Quirindi is on the Liverpool Plains, nestled in the foothills of the Great Dividing Range in north-western New South Wales. It's a charming destination for a holiday and to really get the feel of life on the plains, a farmstay is the way to go.
An unusual start for Natalie's day. She was up early feeding the chooks and pigs and milking the cows on the 800-hectare property, Castle Mountain.
Owners Peter and Lynda Hatfield hit upon the idea to welcome visitors to their property during the drought years. They had WWOOFers (Willing Workers on Organic Farms) working on their farm and they were so taken by the silence and beautiful starry sky, the Hatfields decided to open up to paying travellers.
The 16-year-old homestead's architecture is well-known. It's a pole-framed structure of stone and cypress pine sourced from the property. It is solar and wind-powered and was built by Peter!
City slickers can participate or just observe farming activities which include milking, shearing, feeding, stock handling and fencing. Children just love it. They revel in the fresh air, freedom and chasing the animals. There are more than a hundred, and the pigs are the greediest critters on the farm. Keep an eye out for Lightning, the farm emu. You don't see too many of those in the city!

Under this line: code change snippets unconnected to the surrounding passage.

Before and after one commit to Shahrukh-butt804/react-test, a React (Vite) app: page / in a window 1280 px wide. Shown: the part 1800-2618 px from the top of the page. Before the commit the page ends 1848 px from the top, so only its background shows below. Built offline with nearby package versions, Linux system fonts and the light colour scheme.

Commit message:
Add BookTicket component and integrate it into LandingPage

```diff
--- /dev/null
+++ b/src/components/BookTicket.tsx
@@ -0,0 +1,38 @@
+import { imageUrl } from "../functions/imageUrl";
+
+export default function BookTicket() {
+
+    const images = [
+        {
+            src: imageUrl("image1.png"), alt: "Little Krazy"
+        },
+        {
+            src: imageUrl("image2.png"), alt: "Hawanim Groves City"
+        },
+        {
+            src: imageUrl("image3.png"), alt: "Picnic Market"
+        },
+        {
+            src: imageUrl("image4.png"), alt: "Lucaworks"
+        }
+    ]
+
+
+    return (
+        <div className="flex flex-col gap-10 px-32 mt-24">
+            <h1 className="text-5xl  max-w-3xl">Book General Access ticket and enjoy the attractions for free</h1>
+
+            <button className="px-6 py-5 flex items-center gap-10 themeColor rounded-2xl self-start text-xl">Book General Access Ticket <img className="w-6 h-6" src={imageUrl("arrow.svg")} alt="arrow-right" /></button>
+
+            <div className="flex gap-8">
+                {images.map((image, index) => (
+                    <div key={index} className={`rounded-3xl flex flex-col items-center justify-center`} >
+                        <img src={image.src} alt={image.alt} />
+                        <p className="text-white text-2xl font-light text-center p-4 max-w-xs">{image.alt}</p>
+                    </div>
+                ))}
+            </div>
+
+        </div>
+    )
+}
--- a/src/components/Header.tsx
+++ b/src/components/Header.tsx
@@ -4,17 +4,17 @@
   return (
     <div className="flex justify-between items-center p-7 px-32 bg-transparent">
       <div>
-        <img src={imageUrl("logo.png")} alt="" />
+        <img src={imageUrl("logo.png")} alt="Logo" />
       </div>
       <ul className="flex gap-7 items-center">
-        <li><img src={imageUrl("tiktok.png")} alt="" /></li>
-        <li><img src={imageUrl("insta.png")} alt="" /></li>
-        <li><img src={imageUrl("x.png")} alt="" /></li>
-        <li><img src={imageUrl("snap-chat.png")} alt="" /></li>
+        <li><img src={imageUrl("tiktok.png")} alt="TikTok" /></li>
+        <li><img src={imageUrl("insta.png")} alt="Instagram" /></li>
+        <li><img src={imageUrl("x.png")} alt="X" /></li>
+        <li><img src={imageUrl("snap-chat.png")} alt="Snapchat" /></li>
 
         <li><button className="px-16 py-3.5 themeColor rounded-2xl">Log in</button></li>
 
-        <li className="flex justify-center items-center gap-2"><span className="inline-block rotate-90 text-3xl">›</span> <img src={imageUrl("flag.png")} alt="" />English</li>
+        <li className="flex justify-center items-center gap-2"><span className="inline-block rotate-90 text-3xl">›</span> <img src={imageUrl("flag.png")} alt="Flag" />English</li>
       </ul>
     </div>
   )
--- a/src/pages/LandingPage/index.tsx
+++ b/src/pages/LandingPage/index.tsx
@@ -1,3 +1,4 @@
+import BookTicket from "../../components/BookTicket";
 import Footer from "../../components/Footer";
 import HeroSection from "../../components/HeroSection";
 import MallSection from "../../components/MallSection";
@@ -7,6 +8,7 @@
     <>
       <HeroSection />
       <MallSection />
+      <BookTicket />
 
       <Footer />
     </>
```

After a hard day's work, you choose your accommodation. Either in the main homestead or one of the on-site cabins but before hitting the hay you really have to experience a Hatfield family camp barbecue, cooked in a pit under the stars.

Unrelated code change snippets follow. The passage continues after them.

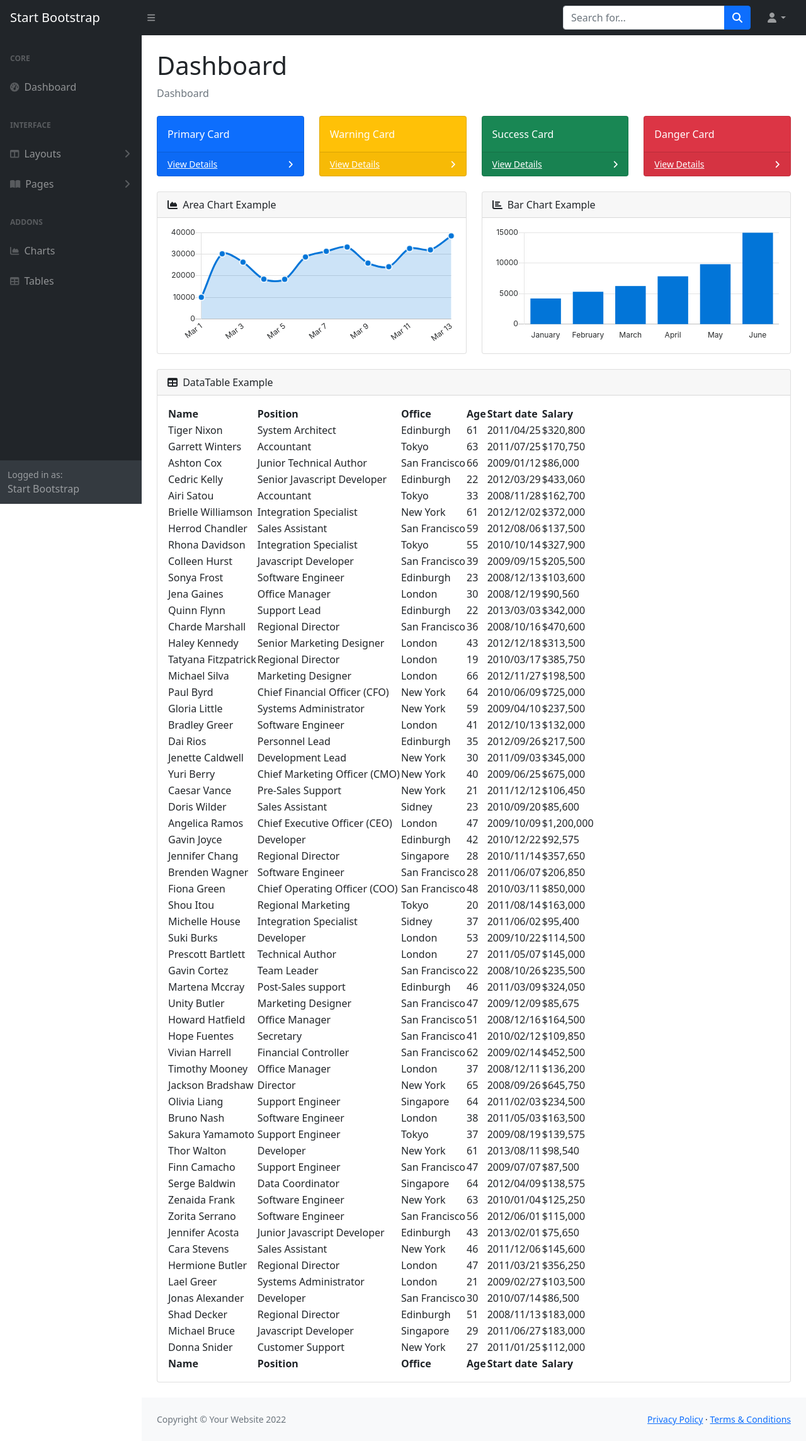
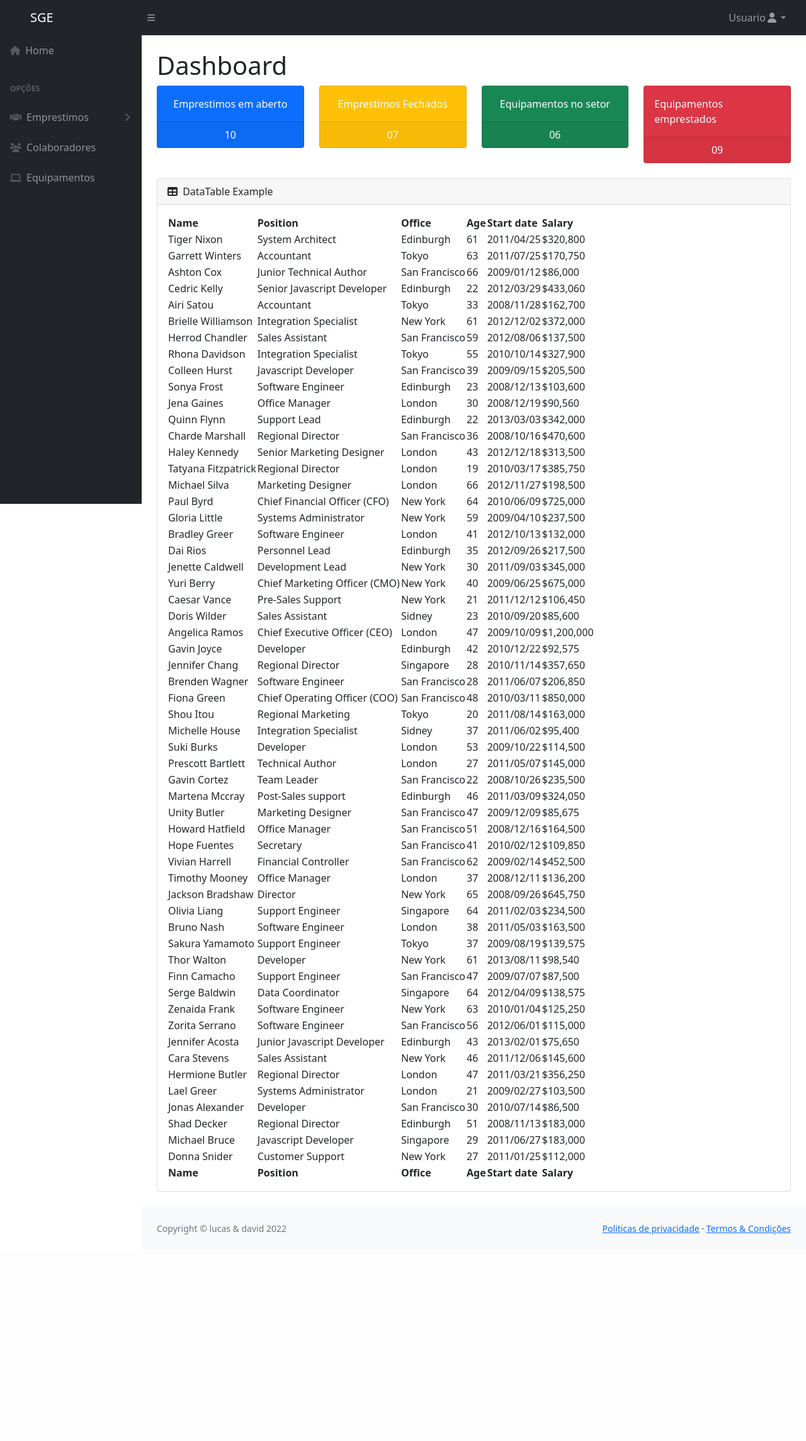
Before and after one commit to gitlucaslima/SGE-Recol, a Django app: page / in a window 1280 px wide. Shown: the whole page at 63% size. After the commit the page ends 1960 px from the top, so only its background shows below. Run offline with Django 4.2, Linux system fonts and the light colour scheme; some libraries are stand-ins or nearby versions.

Commit message:
criação pagina colaborador e equipamento

```diff
--- a/core/templates/base.html
+++ b/core/templates/base.html
@@ -7,7 +7,11 @@
         <meta name="viewport" content="width=device-width, initial-scale=1, shrink-to-fit=no" />
         <meta name="description" content="" />
         <meta name="author" content="" />
-        <title>Dashboard - SB Admin</title>
+
+        {% block title %}
+        <title>SGE</title>
+        {% endblock title %}
+
         <link href="https://cdn.jsdelivr.net/npm/simple-datatables@latest/dist/style.css" rel="stylesheet" />
         <link href={% static 'css/styles.css' %} rel="stylesheet" />
         <script src="https://use.fontawesome.com/releases/v6.1.0/js/all.js" crossorigin="anonymous"></script>
@@ -15,25 +19,21 @@
     <body class="sb-nav-fixed">
         <nav class="sb-topnav navbar navbar-expand navbar-dark bg-dark">
             <!-- Navbar Brand-->
-            <a class="navbar-brand ps-3" href="index.html">Start Bootstrap</a>
+            <a class="navbar-brand ps-5" href="">SGE</a>
             <!-- Sidebar Toggle-->
             <button class="btn btn-link btn-sm order-1 order-lg-0 me-4 me-lg-0" id="sidebarToggle" href="#!"><i class="fas fa-bars"></i></button>
-            <!-- Navbar Search-->
-            <form class="d-none d-md-inline-block form-inline ms-auto me-0 me-md-3 my-2 my-md-0">
-                <div class="input-group">
-                    <input class="form-control" type="text" placeholder="Search for..." aria-label="Search for..." aria-describedby="btnNavbarSearch" />
-                    <button class="btn btn-primary" id="btnNavbarSearch" type="button"><i class="fas fa-search"></i></button>
-                </div>
-            </form>
+            <!-- espace-->
+            <div class="d-none d-md-inline-block form-inline ms-auto me-0 me-md-3 my-2 my-md-0">
+            </div>
+
             <!-- Navbar-->
             <ul class="navbar-nav ms-auto ms-md-0 me-3 me-lg-4">
                 <li class="nav-item dropdown">
-                    <a class="nav-link dropdown-toggle" id="navbarDropdown" href="#" role="button" data-bs-toggle="dropdown" aria-expanded="false"><i class="fas fa-user fa-fw"></i></a>
+                    <a class="nav-link dropdown-toggle" id="navbarDropdown" href="#" role="button" data-bs-toggle="dropdown" aria-expanded="false"><span>Usuario</span><i class="fas fa-user fa-fw"></i></a>
                     <ul class="dropdown-menu dropdown-menu-end" aria-labelledby="navbarDropdown">
-                        <li><a class="dropdown-item" href="#!">Settings</a></li>
-                        <li><a class="dropdown-item" href="#!">Activity Log</a></li>
+                        <li><a class="dropdown-item" href="#!">Configurações</a></li>
                         <li><hr class="dropdown-divider" /></li>
-                        <li><a class="dropdown-item" href="#!">Logout</a></li>
+                        <li><a class="dropdown-item" href="#!">Sair</a></li>
                     </ul>
                 </li>
             </ul>
@@ -43,133 +43,74 @@
                 <nav class="sb-sidenav accordion sb-sidenav-dark" id="sidenavAccordion">
                     <div class="sb-sidenav-menu">
                         <div class="nav">
-                            <div class="sb-sidenav-menu-heading">Core</div>
-                            <a class="nav-link" href="index.html">
-                                <div class="sb-nav-link-icon"><i class="fas fa-tachometer-alt"></i></div>
-                                Dashboard
+                            <a class="nav-link" href="{% url 'index'%}">
+                                <div class="sb-nav-link-icon"><i class="fa-solid fa-house"></i></div>
+                                Home
                             </a>
-                            <div class="sb-sidenav-menu-heading">Interface</div>
+                            <div class="sb-sidenav-menu-heading">Opções</div>
                             <a class="nav-link collapsed" href="#" data-bs-toggle="collapse" data-bs-target="#collapseLayouts" aria-expanded="false" aria-controls="collapseLayouts">
-                                <div class="sb-nav-link-icon"><i class="fas fa-columns"></i></div>
-                                Layouts
+                                <div class="sb-nav-link-icon"><i class="fa-solid fa-handshake"></i></div>
+                                Emprestimos
                                 <div class="sb-sidenav-collapse-arrow"><i class="fas fa-angle-down"></i></div>
                             </a>
                             <div class="collapse" id="collapseLayouts" aria-labelledby="headingOne" data-bs-parent="#sidenavAccordion">
                                 <nav class="sb-sidenav-menu-nested nav">
-                                    <a class="nav-link" href="layout-static.html">Static Navigation</a>
-                                    <a class="nav-link" href="layout-sidenav-light.html">Light Sidenav</a>
+                                    <a class="nav-link" href="layout-static.html"><i class="fa-solid fa-circle-plus"></i>Novo Emprestimo</a>
+                                    <a class="nav-link" href="layout-sidenav-light.html"><i class="fa-solid fa-circle-xmark"></i>Fechar Emprestimo</a>
                                 </nav>
                             </div>
-                            <a class="nav-link collapsed" href="#" data-bs-toggle="collapse" data-bs-target="#collapsePages" aria-expanded="false" aria-controls="collapsePages">
-                                <div class="sb-nav-link-icon"><i class="fas fa-book-open"></i></div>
-                                Pages
-                                <div class="sb-sidenav-collapse-arrow"><i class="fas fa-angle-down"></i></div>
+                            <a class="nav-link" href="{% url 'colaborador' %}">
+                                <div class="sb-nav-link-icon"><i class="fa-solid fa-users"></i></i></div>
+                                Colaboradores
                             </a>
-                            <div class="collapse" id="collapsePages" aria-labelledby="headingTwo" data-bs-parent="#sidenavAccordion">
-                                <nav class="sb-sidenav-menu-nested nav accordion" id="sidenavAccordionPages">
-                                    <a class="nav-link collapsed" href="#" data-bs-toggle="collapse" data-bs-target="#pagesCollapseAuth" aria-expanded="false" aria-controls="pagesCollapseAuth">
-                                        Authentication
-                                        <div class="sb-sidenav-collapse-arrow"><i class="fas fa-angle-down"></i></div>
-                                    </a>
-                                    <div class="collapse" id="pagesCollapseAuth" aria-labelledby="headingOne" data-bs-parent="#sidenavAccordionPages">
-                                        <nav class="sb-sidenav-menu-nested nav">
-                                            <a class="nav-link" href="login.html">Login</a>
-                                            <a class="nav-link" href="register.html">Register</a>
-                                            <a class="nav-link" href="password.html">Forgot Password</a>
-                                        </nav>
-                                    </div>
-                                    <a class="nav-link collapsed" href="#" data-bs-toggle="collapse" data-bs-target="#pagesCollapseError" aria-expanded="false" aria-controls="pagesCollapseError">
-                                        Error
-                                        <div class="sb-sidenav-collapse-arrow"><i class="fas fa-angle-down"></i></div>
-                                    </a>
-                                    <div class="collapse" id="pagesCollapseError" aria-labelledby="headingOne" data-bs-parent="#sidenavAccordionPages">
-                                        <nav class="sb-sidenav-menu-nested nav">
-                                            <a class="nav-link" href="401.html">401 Page</a>
-                                            <a class="nav-link" href="404.html">404 Page</a>
-                                            <a class="nav-link" href="500.html">500 Page</a>
-                                        </nav>
-                                    </div>
-                                </nav>
-                            </div>
-                            <div class="sb-sidenav-menu-heading">Addons</div>
-                            <a class="nav-link" href="charts.html">
-                                <div class="sb-nav-link-icon"><i class="fas fa-chart-area"></i></div>
-                                Charts
-                            </a>
-                            <a class="nav-link" href="tables.html">
-                                <div class="sb-nav-link-icon"><i class="fas fa-table"></i></div>
-                                Tables
+                            <a class="nav-link" href="{% url 'equipamento'%}">
+                                <div class="sb-nav-link-icon"><i class="fa-solid fa-laptop"></i></div>
+                                Equipamentos
                             </a>
                         </div>
                     </div>
-                    <div class="sb-sidenav-footer">
-                        <div class="small">Logged in as:</div>
-                        Start Bootstrap
-                    </div>
+
                 </nav>
             </div>
             <div id="layoutSidenav_content">
                 <main>
                     <div class="container-fluid px-4">
+                        {% block tituloPagina %}
                         <h1 class="mt-4">Dashboard</h1>
-                        <ol class="breadcrumb mb-4">
-                            <li class="breadcrumb-item active">Dashboard</li>
-                        </ol>
+                        {% endblock tituloPagina %}
+
+                        {% block conteudo %}
                         <div class="row">
-                            <div class="col-xl-3 col-md-6">
+                            <div class="col-xl-3 col-md-6 ">
                                 <div class="card bg-primary text-white mb-4">
-                                    <div class="card-body">Primary Card</div>
-                                    <div class="card-footer d-flex align-items-center justify-content-between">
-                                        <a class="small text-white stretched-link" href="#">View Details</a>
-                                        <div class="small text-white"><i class="fas fa-angle-right"></i></div>
+                                    <div class="card-body d-flex align-items-center justify-content-center">Emprestimos em aberto</div>
+                                    <div class="card-footer d-flex align-items-center justify-content-center">
+                                        <span class="text-white stretched-link">10</span>
                                     </div>
                                 </div>
                             </div>
                             <div class="col-xl-3 col-md-6">
                                 <div class="card bg-warning text-white mb-4">
-                                    <div class="card-body">Warning Card</div>
-                                    <div class="card-footer d-flex align-items-center justify-content-between">
-                                        <a class="small text-white stretched-link" href="#">View Details</a>
-                                        <div class="small text-white"><i class="fas fa-angle-right"></i></div>
+                                    <div class="card-body d-flex align-items-center justify-content-center">Emprestimos Fechados</div>
+                                    <div class="card-footer d-flex align-items-center justify-content-center">
+                                        <span class="text-white stretched-link">07</span>
                                     </div>
                                 </div>
                             </div>
                             <div class="col-xl-3 col-md-6">
                                 <div class="card bg-success text-white mb-4">
-                                    <div class="card-body">Success Card</div>
-                                    <div class="card-footer d-flex align-items-center justify-content-between">
-                                        <a class="small text-white stretched-link" href="#">View Details</a>
-                                        <div class="small text-white"><i class="fas fa-angle-right"></i></div>
+                                    <div class="card-body d-flex align-items-center justify-content-center">Equipamentos no setor</div>
+                                    <div class="card-footer d-flex align-items-center justify-content-center">
+                                        <span class="text-white stretched-link">06</span>
                                     </div>
                                 </div>
                             </div>
                             <div class="col-xl-3 col-md-6">
                                 <div class="card bg-danger text-white mb-4">
-                                    <div class="card-body">Danger Card</div>
-                                    <div class="card-footer d-flex align-items-center justify-content-between">
-                                        <a class="small text-white stretched-link" href="#">View Details</a>
-                                        <div class="small text-white"><i class="fas fa-angle-right"></i></div>
+                                    <div class="card-body d-flex align-items-center justify-content-center">Equipamentos emprestados</div>
+                                    <div class="card-footer d-flex align-items-center justify-content-center">
+                                        <span class="text-white stretched-link">09</span>
                                     </div>
-                                </div>
-                            </div>
-                        </div>
-                        <div class="row">
-                            <div class="col-xl-6">
-                                <div class="card mb-4">
-                                    <div class="card-header">
-                                        <i class="fas fa-chart-area me-1"></i>
-                                        Area Chart Example
-                                    </div>
-                                    <div class="card-body"><canvas id="myAreaChart" width="100%" height="40"></canvas></div>
-                                </div>
-                            </div>
-                            <div class="col-xl-6">
-                                <div class="card mb-4">
-                                    <div class="card-header">
-                                        <i class="fas fa-chart-bar me-1"></i>
-                                        Bar Chart Example
-                                    </div>
-                                    <div class="card-body"><canvas id="myBarChart" width="100%" height="40"></canvas></div>
                                 </div>
                             </div>
                         </div>
@@ -661,16 +602,17 @@
                                 </table>
                             </div>
                         </div>
+                        {% endblock conteudo %}
                     </div>
                 </main>
                 <footer class="py-4 bg-light mt-auto">
                     <div class="container-fluid px-4">
                         <div class="d-flex align-items-center justify-content-between small">
-                            <div class="text-muted">Copyright &copy; Your Website 2022</div>
+                            <div class="text-muted">Copyright &copy; lucas & david 2022</div>
                             <div>
-                                <a href="#">Privacy Policy</a>
+                                <a href="#">Politicas de privacidade</a>
                                 &middot;
-                                <a href="#">Terms &amp; Conditions</a>
+                                <a href="#">Termos &amp; Condições</a>
                             </div>
                         </div>
                     </div>
--- a/core/urls.py
+++ b/core/urls.py
@@ -1,7 +1,10 @@
 from django.urls import path
 
-from core.views import index
+from core.views import colaborador, equipamento, index
 
 urlpatterns = [
     path('', index, name='index'),
+    path('colaborador/', colaborador, name='colaborador'),
+    path('equipamento/', equipamento, name='equipamento')
+
 ]
--- a/core/views.py
+++ b/core/views.py
@@ -4,3 +4,9 @@ from django.shortcuts import render
 
 def index(request):
     return render(request, template_name='base.html')
+
+def colaborador(request):
+    return render(request, template_name='colaborador/colaborador.html')
+
+def equipamento(request):
+    return render(request, template_name='equipamento/equipamento.html')
```
Also changed, not shown: core/templates/colaborador/colaborador.html (added, +8 -0 lines), core/templates/equipamento/equipamento.html (added, +9 -0 lines).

All meals are provided. They're cooked by Lynda and shared around a big table in the homestead or around a campfire in the paddock. Lunch is usually a salad with home-baked bread.
Other things to do include billiards, table-tennis, 100km of bushwalking trails to wander and native animals to observe. Bird watching is becoming more popular, with 100 different species recorded on the property.
Artist camps are held at Castle Mountain each year, in March or April. The artists, mostly from Sydney, spend the week painting and socialising.